◆ Exercise description ◆
Only one stretch of the listing below is wanted. Begin at the line that has "</androidx.constraintlayout.widget.ConstraintLayout>", stop after the line that has "</resources>", and repeat every line in between exactly.

◆ The data ◆
══════════════════════════════

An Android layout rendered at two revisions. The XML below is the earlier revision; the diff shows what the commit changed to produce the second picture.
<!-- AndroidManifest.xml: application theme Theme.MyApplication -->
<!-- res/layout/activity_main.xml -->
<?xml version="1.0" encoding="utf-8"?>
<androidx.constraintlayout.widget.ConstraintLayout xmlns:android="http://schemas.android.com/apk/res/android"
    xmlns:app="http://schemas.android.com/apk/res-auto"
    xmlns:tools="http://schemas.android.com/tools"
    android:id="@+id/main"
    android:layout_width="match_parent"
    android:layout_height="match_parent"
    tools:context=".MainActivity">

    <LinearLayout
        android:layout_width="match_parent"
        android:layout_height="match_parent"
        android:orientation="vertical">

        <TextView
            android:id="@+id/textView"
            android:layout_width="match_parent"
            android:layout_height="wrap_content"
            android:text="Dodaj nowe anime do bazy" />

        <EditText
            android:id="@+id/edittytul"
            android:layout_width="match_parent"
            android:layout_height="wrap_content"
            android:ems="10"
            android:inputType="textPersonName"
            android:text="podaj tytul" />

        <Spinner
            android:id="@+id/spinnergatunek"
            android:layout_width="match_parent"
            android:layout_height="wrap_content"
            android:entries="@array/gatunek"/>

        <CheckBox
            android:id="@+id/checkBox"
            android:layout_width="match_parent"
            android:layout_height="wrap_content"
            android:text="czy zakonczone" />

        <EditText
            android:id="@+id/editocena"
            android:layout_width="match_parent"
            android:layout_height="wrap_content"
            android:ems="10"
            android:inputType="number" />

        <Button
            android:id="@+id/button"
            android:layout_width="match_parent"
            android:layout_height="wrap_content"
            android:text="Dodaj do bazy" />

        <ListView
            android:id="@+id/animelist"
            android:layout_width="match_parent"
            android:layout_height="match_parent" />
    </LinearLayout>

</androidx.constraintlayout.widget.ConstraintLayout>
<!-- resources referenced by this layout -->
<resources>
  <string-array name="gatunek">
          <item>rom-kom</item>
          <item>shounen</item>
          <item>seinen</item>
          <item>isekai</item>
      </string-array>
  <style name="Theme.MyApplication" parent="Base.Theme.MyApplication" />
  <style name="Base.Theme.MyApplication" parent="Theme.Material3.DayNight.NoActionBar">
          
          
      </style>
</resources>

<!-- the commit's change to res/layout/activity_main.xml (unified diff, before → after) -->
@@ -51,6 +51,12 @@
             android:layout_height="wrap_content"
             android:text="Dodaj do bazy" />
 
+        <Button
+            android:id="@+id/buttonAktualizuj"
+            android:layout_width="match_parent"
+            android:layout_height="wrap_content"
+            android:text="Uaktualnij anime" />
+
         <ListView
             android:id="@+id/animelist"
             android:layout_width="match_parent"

══════════════════════════════

◆ Answer to this exercise ◆
</androidx.constraintlayout.widget.ConstraintLayout>
<!-- resources referenced by this layout -->
<resources>
  <string-array name="gatunek">
          <item>rom-kom</item>
          <item>shounen</item>
          <item>seinen</item>
          <item>isekai</item>
      </string-array>
  <style name="Theme.MyApplication" parent="Base.Theme.MyApplication" />
  <style name="Base.Theme.MyApplication" parent="Theme.Material3.DayNight.NoActionBar">
          
          
      </style>
</resources>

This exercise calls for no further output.